Work instructions: Write only the number of lines in the entries that hold the string "solid".

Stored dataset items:
---------------
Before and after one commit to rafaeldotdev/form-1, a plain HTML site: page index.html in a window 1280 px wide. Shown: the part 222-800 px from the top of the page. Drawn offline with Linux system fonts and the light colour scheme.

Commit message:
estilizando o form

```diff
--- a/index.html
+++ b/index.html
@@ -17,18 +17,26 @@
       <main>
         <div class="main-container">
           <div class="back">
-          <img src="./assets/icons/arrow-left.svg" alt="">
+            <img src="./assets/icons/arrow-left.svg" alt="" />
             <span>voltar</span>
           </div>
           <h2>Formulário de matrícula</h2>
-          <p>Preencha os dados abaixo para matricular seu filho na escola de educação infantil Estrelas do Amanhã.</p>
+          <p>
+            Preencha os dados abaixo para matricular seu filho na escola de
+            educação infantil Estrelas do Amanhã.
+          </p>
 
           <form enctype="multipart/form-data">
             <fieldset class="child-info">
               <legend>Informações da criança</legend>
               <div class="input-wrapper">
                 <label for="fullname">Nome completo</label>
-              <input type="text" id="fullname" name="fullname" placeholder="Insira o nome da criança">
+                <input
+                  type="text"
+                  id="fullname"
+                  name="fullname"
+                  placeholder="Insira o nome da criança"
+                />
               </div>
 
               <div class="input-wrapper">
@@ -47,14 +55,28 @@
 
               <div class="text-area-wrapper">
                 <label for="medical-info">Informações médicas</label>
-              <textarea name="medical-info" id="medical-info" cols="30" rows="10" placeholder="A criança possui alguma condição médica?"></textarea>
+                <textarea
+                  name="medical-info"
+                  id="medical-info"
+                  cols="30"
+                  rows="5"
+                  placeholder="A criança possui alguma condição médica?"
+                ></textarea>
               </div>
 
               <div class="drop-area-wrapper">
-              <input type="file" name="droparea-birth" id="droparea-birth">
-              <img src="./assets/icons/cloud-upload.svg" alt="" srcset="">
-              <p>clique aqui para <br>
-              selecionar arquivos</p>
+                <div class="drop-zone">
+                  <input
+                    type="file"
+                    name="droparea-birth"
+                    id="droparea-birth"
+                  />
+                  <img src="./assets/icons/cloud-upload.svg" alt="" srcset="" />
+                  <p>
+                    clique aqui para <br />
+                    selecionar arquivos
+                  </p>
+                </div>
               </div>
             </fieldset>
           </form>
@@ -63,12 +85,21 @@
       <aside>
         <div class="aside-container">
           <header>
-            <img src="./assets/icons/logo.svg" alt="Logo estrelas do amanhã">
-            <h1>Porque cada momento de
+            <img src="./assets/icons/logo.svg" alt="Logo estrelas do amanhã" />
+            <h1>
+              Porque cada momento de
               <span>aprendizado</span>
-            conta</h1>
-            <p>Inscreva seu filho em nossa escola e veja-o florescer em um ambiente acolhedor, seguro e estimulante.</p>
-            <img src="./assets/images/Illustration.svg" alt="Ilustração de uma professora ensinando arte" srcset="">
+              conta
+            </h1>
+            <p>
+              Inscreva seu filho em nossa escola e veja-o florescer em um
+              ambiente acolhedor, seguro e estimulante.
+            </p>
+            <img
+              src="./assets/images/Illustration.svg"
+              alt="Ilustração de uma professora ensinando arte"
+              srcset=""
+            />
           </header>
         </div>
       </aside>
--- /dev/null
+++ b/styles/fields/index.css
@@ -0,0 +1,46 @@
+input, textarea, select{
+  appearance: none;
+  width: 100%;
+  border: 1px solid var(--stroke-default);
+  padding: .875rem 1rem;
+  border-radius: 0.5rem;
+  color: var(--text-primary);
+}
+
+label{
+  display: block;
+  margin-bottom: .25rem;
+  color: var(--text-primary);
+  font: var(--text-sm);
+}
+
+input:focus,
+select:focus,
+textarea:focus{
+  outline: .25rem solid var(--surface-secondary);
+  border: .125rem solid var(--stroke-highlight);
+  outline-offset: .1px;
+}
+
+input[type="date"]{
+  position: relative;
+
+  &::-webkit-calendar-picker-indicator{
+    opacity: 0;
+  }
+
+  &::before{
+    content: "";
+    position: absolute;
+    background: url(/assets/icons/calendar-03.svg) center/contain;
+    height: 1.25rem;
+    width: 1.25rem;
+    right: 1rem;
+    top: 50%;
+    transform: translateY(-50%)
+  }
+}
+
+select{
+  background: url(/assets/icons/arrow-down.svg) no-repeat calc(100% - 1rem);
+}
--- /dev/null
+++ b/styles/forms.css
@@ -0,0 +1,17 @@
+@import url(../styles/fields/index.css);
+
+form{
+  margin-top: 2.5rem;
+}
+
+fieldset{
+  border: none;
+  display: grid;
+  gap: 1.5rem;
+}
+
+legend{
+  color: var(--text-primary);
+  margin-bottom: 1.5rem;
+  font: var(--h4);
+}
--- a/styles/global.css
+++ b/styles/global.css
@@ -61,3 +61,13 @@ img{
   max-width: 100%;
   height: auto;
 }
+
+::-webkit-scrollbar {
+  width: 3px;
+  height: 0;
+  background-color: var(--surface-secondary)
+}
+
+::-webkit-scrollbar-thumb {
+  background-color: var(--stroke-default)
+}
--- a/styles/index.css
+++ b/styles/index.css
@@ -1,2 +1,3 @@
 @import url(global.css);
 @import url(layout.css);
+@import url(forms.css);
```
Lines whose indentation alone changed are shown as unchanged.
---------------
Response: 3